▸ Activity
Return all the entries below exactly as they were given.

===== Record set =====

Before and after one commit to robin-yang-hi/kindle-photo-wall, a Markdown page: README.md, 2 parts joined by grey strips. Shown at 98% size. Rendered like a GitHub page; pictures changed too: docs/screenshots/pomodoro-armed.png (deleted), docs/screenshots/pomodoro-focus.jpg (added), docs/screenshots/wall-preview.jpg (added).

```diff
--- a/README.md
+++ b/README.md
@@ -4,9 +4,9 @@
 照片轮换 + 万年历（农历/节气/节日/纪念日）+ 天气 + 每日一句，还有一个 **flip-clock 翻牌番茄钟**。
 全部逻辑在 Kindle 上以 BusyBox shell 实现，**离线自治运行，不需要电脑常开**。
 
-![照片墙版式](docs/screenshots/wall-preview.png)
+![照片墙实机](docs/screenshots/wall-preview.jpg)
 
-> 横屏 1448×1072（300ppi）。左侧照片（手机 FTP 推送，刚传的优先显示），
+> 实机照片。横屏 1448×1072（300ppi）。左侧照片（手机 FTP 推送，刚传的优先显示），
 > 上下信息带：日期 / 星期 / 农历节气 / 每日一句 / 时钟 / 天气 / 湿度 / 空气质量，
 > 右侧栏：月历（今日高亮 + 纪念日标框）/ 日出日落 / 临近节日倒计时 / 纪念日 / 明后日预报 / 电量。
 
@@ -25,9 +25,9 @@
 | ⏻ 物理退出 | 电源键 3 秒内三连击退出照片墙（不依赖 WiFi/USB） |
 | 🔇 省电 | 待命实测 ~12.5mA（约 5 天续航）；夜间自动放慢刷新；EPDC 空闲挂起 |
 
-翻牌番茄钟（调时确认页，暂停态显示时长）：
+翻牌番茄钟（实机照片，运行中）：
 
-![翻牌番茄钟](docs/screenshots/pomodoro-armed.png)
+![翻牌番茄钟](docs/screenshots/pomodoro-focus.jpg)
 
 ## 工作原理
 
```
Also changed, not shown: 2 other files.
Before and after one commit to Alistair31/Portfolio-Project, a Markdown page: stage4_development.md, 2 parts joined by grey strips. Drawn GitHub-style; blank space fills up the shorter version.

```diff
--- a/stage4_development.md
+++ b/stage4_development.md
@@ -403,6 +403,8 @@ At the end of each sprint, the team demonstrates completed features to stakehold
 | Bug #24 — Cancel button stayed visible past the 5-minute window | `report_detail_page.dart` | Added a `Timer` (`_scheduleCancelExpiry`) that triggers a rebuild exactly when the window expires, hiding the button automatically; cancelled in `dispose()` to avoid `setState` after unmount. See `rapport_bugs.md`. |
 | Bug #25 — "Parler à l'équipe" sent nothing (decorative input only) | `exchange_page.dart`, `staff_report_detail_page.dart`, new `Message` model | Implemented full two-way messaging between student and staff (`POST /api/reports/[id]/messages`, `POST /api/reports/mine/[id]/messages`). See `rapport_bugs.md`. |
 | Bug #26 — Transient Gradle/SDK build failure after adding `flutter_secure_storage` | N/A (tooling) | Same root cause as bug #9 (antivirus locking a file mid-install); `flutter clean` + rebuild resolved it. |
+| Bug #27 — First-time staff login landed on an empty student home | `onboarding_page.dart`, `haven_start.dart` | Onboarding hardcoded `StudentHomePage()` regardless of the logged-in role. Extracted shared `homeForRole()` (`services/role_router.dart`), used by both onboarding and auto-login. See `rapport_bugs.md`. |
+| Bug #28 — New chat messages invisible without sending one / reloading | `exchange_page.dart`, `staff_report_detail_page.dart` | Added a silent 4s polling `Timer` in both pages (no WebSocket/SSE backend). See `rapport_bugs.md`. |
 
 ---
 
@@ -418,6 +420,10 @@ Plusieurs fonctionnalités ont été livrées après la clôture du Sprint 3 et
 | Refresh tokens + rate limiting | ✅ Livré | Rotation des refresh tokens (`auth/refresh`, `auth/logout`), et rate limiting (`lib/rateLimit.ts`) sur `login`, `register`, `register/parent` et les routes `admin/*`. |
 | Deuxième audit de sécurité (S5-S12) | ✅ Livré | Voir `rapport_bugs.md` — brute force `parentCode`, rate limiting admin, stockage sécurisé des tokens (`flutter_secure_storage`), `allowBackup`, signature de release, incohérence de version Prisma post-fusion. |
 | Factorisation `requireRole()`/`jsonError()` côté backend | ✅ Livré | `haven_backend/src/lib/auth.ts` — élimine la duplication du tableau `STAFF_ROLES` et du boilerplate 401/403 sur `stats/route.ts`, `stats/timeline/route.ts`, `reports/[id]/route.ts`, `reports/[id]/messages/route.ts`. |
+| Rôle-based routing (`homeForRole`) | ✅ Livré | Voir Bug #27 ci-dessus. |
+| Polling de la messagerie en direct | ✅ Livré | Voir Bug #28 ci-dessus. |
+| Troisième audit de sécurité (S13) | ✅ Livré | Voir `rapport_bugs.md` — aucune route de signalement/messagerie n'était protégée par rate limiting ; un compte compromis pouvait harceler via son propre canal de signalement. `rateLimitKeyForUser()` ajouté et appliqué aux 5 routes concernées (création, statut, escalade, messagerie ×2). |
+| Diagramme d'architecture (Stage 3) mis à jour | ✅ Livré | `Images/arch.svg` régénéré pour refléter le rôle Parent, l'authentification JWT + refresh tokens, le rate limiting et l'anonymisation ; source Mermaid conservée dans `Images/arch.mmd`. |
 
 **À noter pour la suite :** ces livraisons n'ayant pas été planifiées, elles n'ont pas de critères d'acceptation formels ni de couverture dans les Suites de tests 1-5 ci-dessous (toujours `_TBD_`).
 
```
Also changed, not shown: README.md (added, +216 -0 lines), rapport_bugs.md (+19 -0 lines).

=====

▸ Answer below
Before and after one commit to robin-yang-hi/kindle-photo-wall, a Markdown page: README.md, 2 parts joined by grey strips. Shown at 98% size. Rendered like a GitHub page; pictures changed too: docs/screenshots/pomodoro-armed.png (deleted), docs/screenshots/pomodoro-focus.jpg (added), docs/screenshots/wall-preview.jpg (added).

```diff
--- a/README.md
+++ b/README.md
@@ -4,9 +4,9 @@
 照片轮换 + 万年历（农历/节气/节日/纪念日）+ 天气 + 每日一句，还有一个 **flip-clock 翻牌番茄钟**。
 全部逻辑在 Kindle 上以 BusyBox shell 实现，**离线自治运行，不需要电脑常开**。
 
-![照片墙版式](docs/screenshots/wall-preview.png)
+![照片墙实机](docs/screenshots/wall-preview.jpg)
 
-> 横屏 1448×1072（300ppi）。左侧照片（手机 FTP 推送，刚传的优先显示），
+> 实机照片。横屏 1448×1072（300ppi）。左侧照片（手机 FTP 推送，刚传的优先显示），
 > 上下信息带：日期 / 星期 / 农历节气 / 每日一句 / 时钟 / 天气 / 湿度 / 空气质量，
 > 右侧栏：月历（今日高亮 + 纪念日标框）/ 日出日落 / 临近节日倒计时 / 纪念日 / 明后日预报 / 电量。
 
@@ -25,9 +25,9 @@
 | ⏻ 物理退出 | 电源键 3 秒内三连击退出照片墙（不依赖 WiFi/USB） |
 | 🔇 省电 | 待命实测 ~12.5mA（约 5 天续航）；夜间自动放慢刷新；EPDC 空闲挂起 |
 
-翻牌番茄钟（调时确认页，暂停态显示时长）：
+翻牌番茄钟（实机照片，运行中）：
 
-![翻牌番茄钟](docs/screenshots/pomodoro-armed.png)
+![翻牌番茄钟](docs/screenshots/pomodoro-focus.jpg)
 
 ## 工作原理
 
```
Also changed, not shown: 2 other files.
Before and after one commit to Alistair31/Portfolio-Project, a Markdown page: stage4_development.md, 2 parts joined by grey strips. Drawn GitHub-style; blank space fills up the shorter version.

```diff
--- a/stage4_development.md
+++ b/stage4_development.md
@@ -403,6 +403,8 @@ At the end of each sprint, the team demonstrates completed features to stakehold
 | Bug #24 — Cancel button stayed visible past the 5-minute window | `report_detail_page.dart` | Added a `Timer` (`_scheduleCancelExpiry`) that triggers a rebuild exactly when the window expires, hiding the button automatically; cancelled in `dispose()` to avoid `setState` after unmount. See `rapport_bugs.md`. |
 | Bug #25 — "Parler à l'équipe" sent nothing (decorative input only) | `exchange_page.dart`, `staff_report_detail_page.dart`, new `Message` model | Implemented full two-way messaging between student and staff (`POST /api/reports/[id]/messages`, `POST /api/reports/mine/[id]/messages`). See `rapport_bugs.md`. |
 | Bug #26 — Transient Gradle/SDK build failure after adding `flutter_secure_storage` | N/A (tooling) | Same root cause as bug #9 (antivirus locking a file mid-install); `flutter clean` + rebuild resolved it. |
+| Bug #27 — First-time staff login landed on an empty student home | `onboarding_page.dart`, `haven_start.dart` | Onboarding hardcoded `StudentHomePage()` regardless of the logged-in role. Extracted shared `homeForRole()` (`services/role_router.dart`), used by both onboarding and auto-login. See `rapport_bugs.md`. |
+| Bug #28 — New chat messages invisible without sending one / reloading | `exchange_page.dart`, `staff_report_detail_page.dart` | Added a silent 4s polling `Timer` in both pages (no WebSocket/SSE backend). See `rapport_bugs.md`. |
 
 ---
 
@@ -418,6 +420,10 @@ Plusieurs fonctionnalités ont été livrées après la clôture du Sprint 3 et
 | Refresh tokens + rate limiting | ✅ Livré | Rotation des refresh tokens (`auth/refresh`, `auth/logout`), et rate limiting (`lib/rateLimit.ts`) sur `login`, `register`, `register/parent` et les routes `admin/*`. |
 | Deuxième audit de sécurité (S5-S12) | ✅ Livré | Voir `rapport_bugs.md` — brute force `parentCode`, rate limiting admin, stockage sécurisé des tokens (`flutter_secure_storage`), `allowBackup`, signature de release, incohérence de version Prisma post-fusion. |
 | Factorisation `requireRole()`/`jsonError()` côté backend | ✅ Livré | `haven_backend/src/lib/auth.ts` — élimine la duplication du tableau `STAFF_ROLES` et du boilerplate 401/403 sur `stats/route.ts`, `stats/timeline/route.ts`, `reports/[id]/route.ts`, `reports/[id]/messages/route.ts`. |
+| Rôle-based routing (`homeForRole`) | ✅ Livré | Voir Bug #27 ci-dessus. |
+| Polling de la messagerie en direct | ✅ Livré | Voir Bug #28 ci-dessus. |
+| Troisième audit de sécurité (S13) | ✅ Livré | Voir `rapport_bugs.md` — aucune route de signalement/messagerie n'était protégée par rate limiting ; un compte compromis pouvait harceler via son propre canal de signalement. `rateLimitKeyForUser()` ajouté et appliqué aux 5 routes concernées (création, statut, escalade, messagerie ×2). |
+| Diagramme d'architecture (Stage 3) mis à jour | ✅ Livré | `Images/arch.svg` régénéré pour refléter le rôle Parent, l'authentification JWT + refresh tokens, le rate limiting et l'anonymisation ; source Mermaid conservée dans `Images/arch.mmd`. |
 
 **À noter pour la suite :** ces livraisons n'ayant pas été planifiées, elles n'ont pas de critères d'acceptation formels ni de couverture dans les Suites de tests 1-5 ci-dessous (toujours `_TBD_`).
 
```
Also changed, not shown: README.md (added, +216 -0 lines), rapport_bugs.md (+19 -0 lines).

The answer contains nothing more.